While we continue to mourn, we will always wonder, “What if?” What if Alex had received the support and treatment he needed? What if he was offered a stay in a residential treatment facility?

It is our hope that through reading our family’s experience, you will begin to understand the complexities embedded in the flawed mental health system. By offering a glimpse into how we struggled with the system, we hope to instigate change. As advocates. As parents. In honor of Alex.


Cindy and Don Gibbons are NAMI Donors and caregivers.

Note: This piece is a reprint from the Fall 2017 issue of the NAMI donor newsletter, Voice.


During Mental Illness Awareness Week, and in honor of those like Alex with experience dual diagnosis, you have the opportunity to make an even greater impact. A generous donor has offered to match donations, dollar-for-dollar, up to $100,000.

Donate today to double your impact and help build better lives for people affected by mental illness.

I struggled with this issue in Sacramento for a decade. When she had a baby she overheard the nurses call her "the heroin mom." So much education needs to be done! Thankfully she is well and raising her son now. But as a nurse myself, I have to say that it is not just the system itself, but also the professionals who work in the system who need awareness about the reality of dual-diagnosis. I am so sad for your loss. And, although I was miraculously spared a loss such as yours, I'll never forget those days and nights when I feared the worst. And then, when my daughter wanted help, I will not easily forget how shabbily she was treated. I am very active with NAMI but after reading about your experience, I will do more.
10/5/2017 2:54:40 AM
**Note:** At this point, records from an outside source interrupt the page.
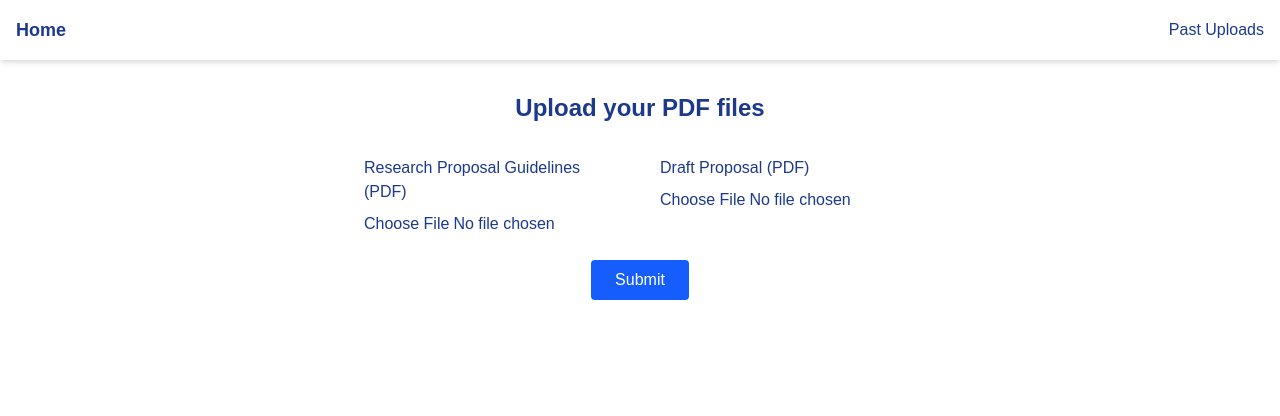
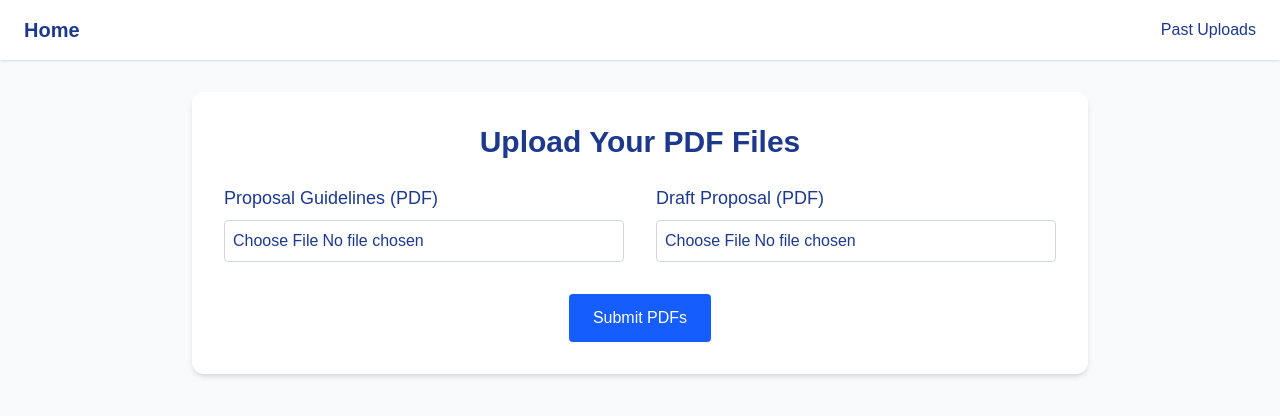
Before and after one commit to bistii1/demo2, a Next.js app: page /upload in a window 1280 px wide. Shown: the top 416 px of the page. Built offline with nearby package versions, Linux system fonts and the light colour scheme; no server answers.

Commit message:
hopefully deployable

```diff
--- a/src/pages/pastuploads.tsx
+++ /dev/null
@@ -1,73 +0,0 @@
-// pages/pastuploads.tsx
-import { useUser } from '@auth0/nextjs-auth0/client';
-import Link from 'next/link';
-import { useEffect, useState } from 'react';
-
-type UploadEntry = {
-  _id: string;
-  userId: string;
-  guidelinesUrl: string;
-  proposalUrl: string;
-  uploadedAt: string;
-};
-
-export default function PastUploads() {
-  const { user, isLoading } = useUser();
-  const [uploads, setUploads] = useState<UploadEntry[]>([]);
-  const [search, setSearch] = useState('');
-
-  useEffect(() => {
-    if (!user) return;
-    fetch(`/api/uploads?user=${user.sub}`)
-      .then(res => res.json())
-      .then(data => setUploads(data));
-  }, [user]);
-
-  const filtered = uploads.filter(upload =>
-    upload.uploadedAt.toLowerCase().includes(search.toLowerCase())
-  );
-
-  if (isLoading) return <div>Loading...</div>;
-
-  return (
-    <div className="min-h-screen bg-white text-blue-900">
-      {/* Navbar */}
-      <nav className="flex justify-between items-center p-4 shadow-md">
-        <Link href="/" className="text-lg font-semibold">Home</Link>
-        <div className="space-x-4">
-          <Link href="/upload">Upload</Link>
-          {user && (
-            <Link href="/api/auth/logout" legacyBehavior>
-              <a className="text-red-600 font-semibold">Sign Out</a>
-            </Link>
-          )}
-        </div>
-      </nav>
-
-      {/* Page Content */}
-      <main className="p-8 max-w-4xl mx-auto">
-        <h1 className="text-2xl font-bold mb-6">Past Uploads</h1>
-
-        <input
-          type="text"
-          placeholder="Search by upload date..."
-          className="mb-6 p-2 border border-gray-300 rounded w-full"
-          value={search}
-          onChange={(e) => setSearch(e.target.value)}
-        />
-
-        <ul className="space-y-4">
-          {filtered.map((upload) => (
-            <li key={upload._id} className="p-4 border rounded shadow-sm bg-gray-50">
-              <p className="text-sm text-gray-600 mb-2">Uploaded: {new Date(upload.uploadedAt).toLocaleString()}</p>
-              <div className="space-x-4">
-                <a href={upload.guidelinesUrl} target="_blank" className="text-blue-600 underline">View Guidelines</a>
-                <a href={upload.proposalUrl} target="_blank" className="text-blue-600 underline">View Proposal</a>
-              </div>
-            </li>
-          ))}
-        </ul>
-      </main>
-    </div>
-  );
-}
--- a/src/pages/upload.tsx
+++ b/src/pages/upload.tsx
@@ -26,47 +26,64 @@ export default function Upload() {
   };
 
   return (
-        <div className="min-h-screen bg-white text-blue-900">
+    <div className="min-h-screen bg-gray-50 text-blue-900">
       {/* Navbar */}
-            <nav className="flex justify-between items-center p-4 shadow-md">
-                <Link href="/" className="text-lg font-semibold">Home</Link>
+      <nav className="flex justify-between items-center px-6 py-4 bg-white shadow-sm">
+        <Link href="/" className="text-xl font-semibold">Home</Link>
         <div className="space-x-4">
-                    <Link href="/pastuploads">Past Uploads</Link>
+          <Link href="/pastuploads" className="hover:underline">Past Uploads</Link>
           {user && (
             <Link href="/api/auth/logout" legacyBehavior>
-                            <a className="text-red-600 font-semibold">Sign Out</a>
+              <a className="text-red-600 font-semibold hover:underline">Sign Out</a>
             </Link>
-
           )}
         </div>
       </nav>
 
       {/* Upload Section */}
       <main className="flex flex-col items-center justify-center p-8">
-                <h1 className="text-2xl font-bold mb-8">Upload your PDF files</h1>
+        <div className="bg-white shadow-md rounded-xl p-8 w-full max-w-4xl">
+          <h1 className="text-3xl font-bold mb-6 text-center">Upload Your PDF Files</h1>
 
-                <div className="flex gap-10 mb-6">
+          <div className="grid grid-cols-1 md:grid-cols-2 gap-8">
             {/* Guidelines */}
-                    <div className="w-64">
-                        <label className="block mb-2 font-medium">Research Proposal Guidelines (PDF)</label>
-                        <input type="file" accept="application/pdf" onChange={(e) => setGuidelines(e.target.files?.[0] || null)} />
-                        {guidelines && <embed src={URL.createObjectURL(guidelines)} className="mt-2 w-full h-40" />}
+            <div>
+              <label className="block text-lg font-medium mb-2">Proposal Guidelines (PDF)</label>
+              <input
+                type="file"
+                accept="application/pdf"
+                onChange={(e) => setGuidelines(e.target.files?.[0] || null)}
+                className="w-full p-2 border border-gray-300 rounded"
+              />
+              {guidelines && (
+                <embed src={URL.createObjectURL(guidelines)} className="mt-4 w-full h-48 border rounded" />
+              )}
             </div>
 
             {/* Proposal */}
-                    <div className="w-64">
-                        <label className="block mb-2 font-medium">Draft Proposal (PDF)</label>
-                        <input type="file" accept="application/pdf" onChange={(e) => setProposal(e.target.files?.[0] || null)} />
-                        {proposal && <embed src={URL.createObjectURL(proposal)} className="mt-2 w-full h-40" />}
+            <div>
+              <label className="block text-lg font-medium mb-2">Draft Proposal (PDF)</label>
+              <input
+                type="file"
+                accept="application/pdf"
+                onChange={(e) => setProposal(e.target.files?.[0] || null)}
+                className="w-full p-2 border border-gray-300 rounded"
+              />
+              {proposal && (
+                <embed src={URL.createObjectURL(proposal)} className="mt-4 w-full h-48 border rounded" />
+              )}
             </div>
           </div>
 
+          <div className="mt-8 flex justify-center">
             <button
               onClick={handleSubmit}
-                    className="bg-blue-600 text-white px-6 py-2 rounded hover:bg-blue-700"
+              className="bg-blue-600 text-white px-6 py-3 rounded hover:bg-blue-700 transition"
             >
-                    Submit
+              Submit PDFs
             </button>
+          </div>
+        </div>
       </main>
     </div>
   );
```
Lines whose indentation alone changed are shown as unchanged.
So sorry to hear your story. I think there are many similar stories. We live in Orange County, CA, and there don't seem to be any programs here. My son his only been in the "hospital?" once. It was a horrible place, no hope for treatment, but it scared him enough to co-operate at home. It's us or the street. Don't know what will happen to him when we are gone. There should be money from a proposition for more treatment facilities, don't know where the money goes in Orange County.
10/4/2017 9:40:55 PM

Cindy and Don,
I am so sorry for the tragic loss of your son Alex. My heart breaks for you and families like yours who try to get the help their loved one needs navigating the broken system we currently have. Reading your story I could feel the despair and shock that there was no medical help for Alex's medical emergency.

Thank you for your continued efforts to help change the way we treat addiction and mental illness. And what a beautiful testament of love and honor for your son Alex. May God bless you both.
10/4/2017 8:52:49 PM

 Security code